[PROVIDED DATA]

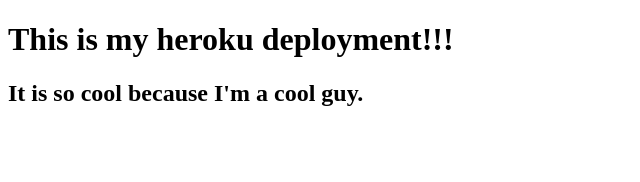
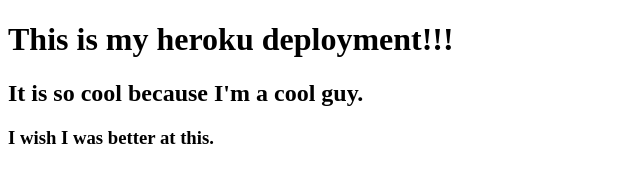
Before and after one commit to bridgecrew-perf6/deployment-demo-24, a plain HTML site: page index.html in a window 1280 px wide. Shown: the whole page, without its empty margins (0-640 px from the left). Drawn offline with Linux system fonts and the light colour scheme.

Commit message:
added h3

```diff
--- a/index.html
+++ b/index.html
@@ -9,5 +9,6 @@
 <body>
   <h1>This is my heroku deployment!!!</h1>
   <h2>It is so cool because I'm a cool guy.</h2>
+  <h3>I wish I was better at this.</h3>
 </body>
 </html>
```
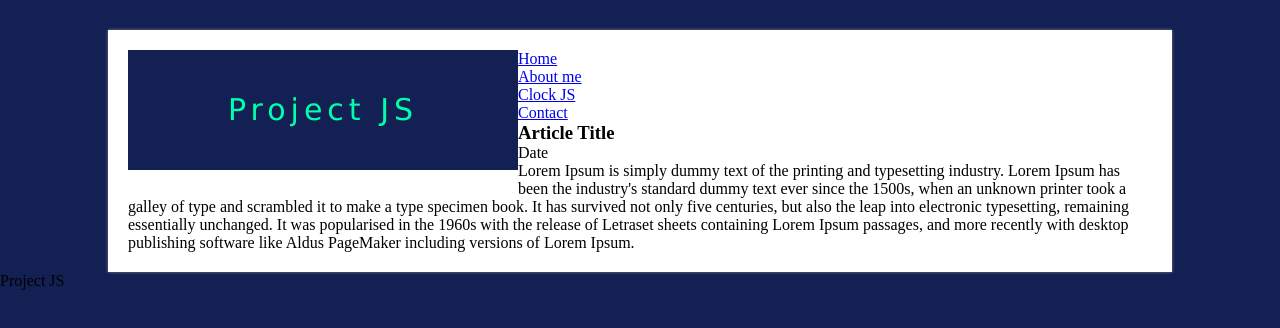
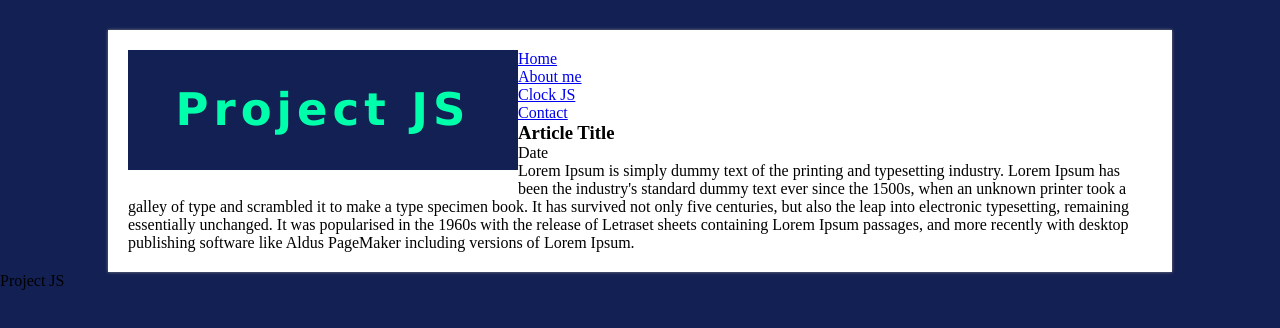
Before and after one commit to JonaMG0812/Simple-JS-Project, a plain HTML site: page index.html in a window 1280 px wide. Drawn offline with Linux system fonts and the light colour scheme.

Commit message:
index.html

```diff
--- a/index.html
+++ b/index.html
@@ -14,8 +14,9 @@
         <!--Header-->
         <header>
             <div id="logo">
-                Project JS
+                <h1>Project JS</h1>
             </div>
+            <div class="clearfix"></div>
             <nav>
                 <ul class="menu">
                     <li><a href="#">Home</a></li>
```
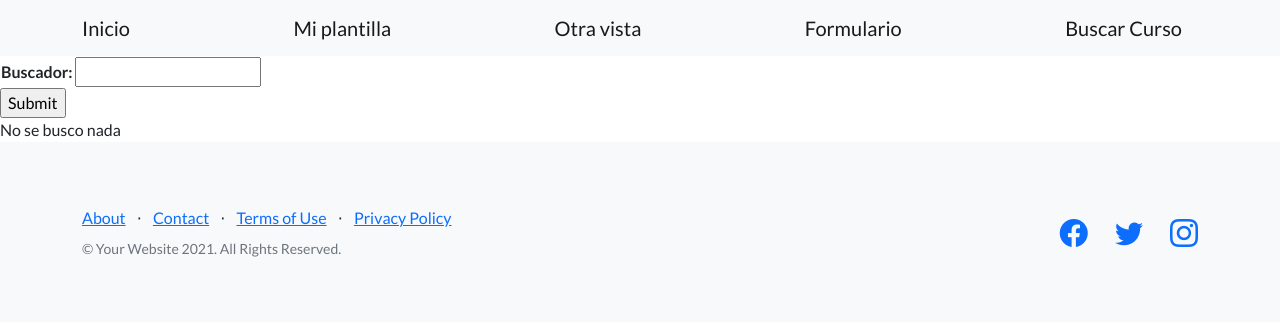
After one commit to antogiusiano/miproyecto, a Django app: page /clase/busqueda-curso/ in a window 1280 px wide. The commit adds this page. Shown: the top 322 px of the page. Run offline with Django 4.2, Linux system fonts and the light colour scheme; some libraries are stand-ins or nearby versions.

Commit message:
Formulario y busqueda

```diff
--- /dev/null
+++ b/clase/forms.py
@@ -0,0 +1,8 @@
+from django import forms
+
+class CursoFormulario(forms.Form):
+    curso = forms.CharField(max_length=20)
+    camada = forms.IntegerField()
+
+class BusquedaCurso(forms.Form):
+    partial_curso = forms.CharField(label = 'Buscador',max_length=20)
--- a/clase/models.py
+++ b/clase/models.py
@@ -6,6 +6,9 @@ class Estudiante(models.Model):
     nombre = models.CharField(max_length=20)
     apellido = models.CharField(max_length=30)
     email = models.EmailField()
+
+    def __str__(self):
+        return f"{self.nombre} {self.apellido} "
 
 
 class Profesor(models.Model):
@@ -24,3 +27,6 @@ class Entregable(models.Model):
 class Curso(models.Model):
     nombre = models.CharField(max_length=20)
     camada = models.IntegerField()
+
+    def __str__(self):
+        return f"Curso: {self.nombre} - Camada: {self.camada} "
--- /dev/null
+++ b/clase/templates/clase/busqueda_curso.html
@@ -0,0 +1,34 @@
+{% extends 'indice/index.html' %}
+
+{% block header_index %}
+{% endblock header_index %}
+
+
+{% block pruebaTemplate  %}
+    <form action={% url 'busqueda_curso' %} method="get">
+
+        {% csrf_token %}
+        {% comment %} Curso: <input type="text" name="curso" >
+        Camada: <input type="number" name="camada"> {% endcomment %}
+        <table>
+        {{buscador.as_table}}
+        </table>
+
+        <input type="submit" placeholder="Enviar">
+    </form>
+
+    {% if dato %}
+        Se busco por el dato {{dato}}
+        {% for curso  in cursos_buscados %}
+            <li>
+                {{curso}}
+            </li>
+        {% endfor %}
+    {% else %}
+        No se busco nada
+    {% endif %}
+
+
+
+
+{% endblock pruebaTemplate %}
--- a/clase/urls.py
+++ b/clase/urls.py
@@ -1,8 +1,10 @@
 
 
 from django.urls import path
-from.views import nuevo_curso
+from.views import nuevo_curso, formulario_curso, busqueda_curso
 
 urlpatterns = [
-    path('nuevo/',nuevo_curso, name='nuevo_curso' )
+    path('nuevo/',nuevo_curso, name='nuevo_curso' ),
+    path('curso/',formulario_curso, name='formulario_curso'),
+    path('busqueda-curso/', busqueda_curso, name='busqueda_curso')
 ]
--- a/clase/views.py
+++ b/clase/views.py
@@ -1,6 +1,7 @@
 from django.shortcuts import render
 from django.http import HttpResponse
 from clase.models import Curso
+from clase.forms import CursoFormulario, BusquedaCurso
 import random
 
 # Create your views here.
@@ -10,3 +11,44 @@ def nuevo_curso(request):
     nuevo_curso = Curso(nombre='Curso Python', camada=camada)
     nuevo_curso.save()
     return HttpResponse(f"Se creo el curso {nuevo_curso.nombre} camada {nuevo_curso.camada}")
+
+def formulario_curso(request):
+
+    # Sin formularios de django
+    # print(request.method)
+    # if request.method == 'POST':
+    #     print(request.POST)
+    #     nuevo_curso = Curso(nombre=request.POST['curso'], camada=request.POST['camada'])
+    #     nuevo_curso.save()
+    #     return render(request,'indice/index.html', {'nuevo_curso': nuevo_curso})
+
+    # return render(request,'clase/formulario_curso.html')
+
+    # Con formularios de django
+        if request.method == 'POST':
+            # print(request.POST)
+            formulario = CursoFormulario(request.POST)
+
+            if formulario.is_valid():
+                data = formulario.cleaned_data
+                nuevo_curso = Curso(nombre=data['curso'], camada=data['camada'])
+                nuevo_curso.save()
+                return render(request,'indice/index.html', {'nuevo_curso': nuevo_curso})
+
+
+        formulario = CursoFormulario()
+        return render(request,'clase/formulario_curso.html', {'formulario': formulario})
+
+def busqueda_curso(request):
+    cursos_buscados = []
+    dato = request.GET.get('partial_curso', None)
+
+    if dato is not None:
+       # cursos_buscados = Curso.objects.filter(nombre=dato)
+       cursos_buscados = Curso.objects.filter(nombre__icontains=dato)
+
+    buscador = BusquedaCurso()
+    return render(
+            request,'clase/busqueda_curso.html',
+            {'buscador': buscador, 'cursos_buscados': cursos_buscados, 'dato': dato}
+    )
--- a/indice/templates/indice/index.html
+++ b/indice/templates/indice/index.html
@@ -25,6 +25,8 @@
                 <a class="navbar-brand" href={% url 'inicio' %}>Inicio</a>
                 <a class="navbar-brand" href={% url 'mi_plantilla' %}>Mi plantilla</a>
                 <a class="navbar-brand" href={% url 'otra_vista' %}>Otra vista</a>
+                <a class="navbar-brand" href={% url 'formulario_curso' %}>Formulario</a>
+                <a class="navbar-brand" href={% url 'busqueda_curso' %}>Buscar Curso</a>
                 {% comment %} <a class="btn btn-primary" href="#signup">Sign Up</a> {% endcomment %}
             </div>
         </nav>
```
Also changed, not shown: clase/templates/clase/formulario_curso.html (added, +20 -0 lines).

[/PROVIDED DATA]

Return, exactly as they stand, all of the lines above, but not the pictures.

Before and after one commit to bridgecrew-perf6/deployment-demo-24, a plain HTML site: page index.html in a window 1280 px wide. Shown: the whole page, without its empty margins (0-640 px from the left). Drawn offline with Linux system fonts and the light colour scheme.

Commit message:
added h3

```diff
--- a/index.html
+++ b/index.html
@@ -9,5 +9,6 @@
 <body>
   <h1>This is my heroku deployment!!!</h1>
   <h2>It is so cool because I'm a cool guy.</h2>
+  <h3>I wish I was better at this.</h3>
 </body>
 </html>
```
Before and after one commit to JonaMG0812/Simple-JS-Project, a plain HTML site: page index.html in a window 1280 px wide. Drawn offline with Linux system fonts and the light colour scheme.

Commit message:
index.html

```diff
--- a/index.html
+++ b/index.html
@@ -14,8 +14,9 @@
         <!--Header-->
         <header>
             <div id="logo">
-                Project JS
+                <h1>Project JS</h1>
             </div>
+            <div class="clearfix"></div>
             <nav>
                 <ul class="menu">
                     <li><a href="#">Home</a></li>
```
After one commit to antogiusiano/miproyecto, a Django app: page /clase/busqueda-curso/ in a window 1280 px wide. The commit adds this page. Shown: the top 322 px of the page. Run offline with Django 4.2, Linux system fonts and the light colour scheme; some libraries are stand-ins or nearby versions.

Commit message:
Formulario y busqueda

```diff
--- /dev/null
+++ b/clase/forms.py
@@ -0,0 +1,8 @@
+from django import forms
+
+class CursoFormulario(forms.Form):
+    curso = forms.CharField(max_length=20)
+    camada = forms.IntegerField()
+
+class BusquedaCurso(forms.Form):
+    partial_curso = forms.CharField(label = 'Buscador',max_length=20)
--- a/clase/models.py
+++ b/clase/models.py
@@ -6,6 +6,9 @@ class Estudiante(models.Model):
     nombre = models.CharField(max_length=20)
     apellido = models.CharField(max_length=30)
     email = models.EmailField()
+
+    def __str__(self):
+        return f"{self.nombre} {self.apellido} "
 
 
 class Profesor(models.Model):
@@ -24,3 +27,6 @@ class Entregable(models.Model):
 class Curso(models.Model):
     nombre = models.CharField(max_length=20)
     camada = models.IntegerField()
+
+    def __str__(self):
+        return f"Curso: {self.nombre} - Camada: {self.camada} "
--- /dev/null
+++ b/clase/templates/clase/busqueda_curso.html
@@ -0,0 +1,34 @@
+{% extends 'indice/index.html' %}
+
+{% block header_index %}
+{% endblock header_index %}
+
+
+{% block pruebaTemplate  %}
+    <form action={% url 'busqueda_curso' %} method="get">
+
+        {% csrf_token %}
+        {% comment %} Curso: <input type="text" name="curso" >
+        Camada: <input type="number" name="camada"> {% endcomment %}
+        <table>
+        {{buscador.as_table}}
+        </table>
+
+        <input type="submit" placeholder="Enviar">
+    </form>
+
+    {% if dato %}
+        Se busco por el dato {{dato}}
+        {% for curso  in cursos_buscados %}
+            <li>
+                {{curso}}
+            </li>
+        {% endfor %}
+    {% else %}
+        No se busco nada
+    {% endif %}
+
+
+
+
+{% endblock pruebaTemplate %}
--- a/clase/urls.py
+++ b/clase/urls.py
@@ -1,8 +1,10 @@
 
 
 from django.urls import path
-from.views import nuevo_curso
+from.views import nuevo_curso, formulario_curso, busqueda_curso
 
 urlpatterns = [
-    path('nuevo/',nuevo_curso, name='nuevo_curso' )
+    path('nuevo/',nuevo_curso, name='nuevo_curso' ),
+    path('curso/',formulario_curso, name='formulario_curso'),
+    path('busqueda-curso/', busqueda_curso, name='busqueda_curso')
 ]
--- a/clase/views.py
+++ b/clase/views.py
@@ -1,6 +1,7 @@
 from django.shortcuts import render
 from django.http import HttpResponse
 from clase.models import Curso
+from clase.forms import CursoFormulario, BusquedaCurso
 import random
 
 # Create your views here.
@@ -10,3 +11,44 @@ def nuevo_curso(request):
     nuevo_curso = Curso(nombre='Curso Python', camada=camada)
     nuevo_curso.save()
     return HttpResponse(f"Se creo el curso {nuevo_curso.nombre} camada {nuevo_curso.camada}")
+
+def formulario_curso(request):
+
+    # Sin formularios de django
+    # print(request.method)
+    # if request.method == 'POST':
+    #     print(request.POST)
+    #     nuevo_curso = Curso(nombre=request.POST['curso'], camada=request.POST['camada'])
+    #     nuevo_curso.save()
+    #     return render(request,'indice/index.html', {'nuevo_curso': nuevo_curso})
+
+    # return render(request,'clase/formulario_curso.html')
+
+    # Con formularios de django
+        if request.method == 'POST':
+            # print(request.POST)
+            formulario = CursoFormulario(request.POST)
+
+            if formulario.is_valid():
+                data = formulario.cleaned_data
+                nuevo_curso = Curso(nombre=data['curso'], camada=data['camada'])
+                nuevo_curso.save()
+                return render(request,'indice/index.html', {'nuevo_curso': nuevo_curso})
+
+
+        formulario = CursoFormulario()
+        return render(request,'clase/formulario_curso.html', {'formulario': formulario})
+
+def busqueda_curso(request):
+    cursos_buscados = []
+    dato = request.GET.get('partial_curso', None)
+
+    if dato is not None:
+       # cursos_buscados = Curso.objects.filter(nombre=dato)
+       cursos_buscados = Curso.objects.filter(nombre__icontains=dato)
+
+    buscador = BusquedaCurso()
+    return render(
+            request,'clase/busqueda_curso.html',
+            {'buscador': buscador, 'cursos_buscados': cursos_buscados, 'dato': dato}
+    )
--- a/indice/templates/indice/index.html
+++ b/indice/templates/indice/index.html
@@ -25,6 +25,8 @@
                 <a class="navbar-brand" href={% url 'inicio' %}>Inicio</a>
                 <a class="navbar-brand" href={% url 'mi_plantilla' %}>Mi plantilla</a>
                 <a class="navbar-brand" href={% url 'otra_vista' %}>Otra vista</a>
+                <a class="navbar-brand" href={% url 'formulario_curso' %}>Formulario</a>
+                <a class="navbar-brand" href={% url 'busqueda_curso' %}>Buscar Curso</a>
                 {% comment %} <a class="btn btn-primary" href="#signup">Sign Up</a> {% endcomment %}
             </div>
         </nav>
```
Also changed, not shown: clase/templates/clase/formulario_curso.html (added, +20 -0 lines).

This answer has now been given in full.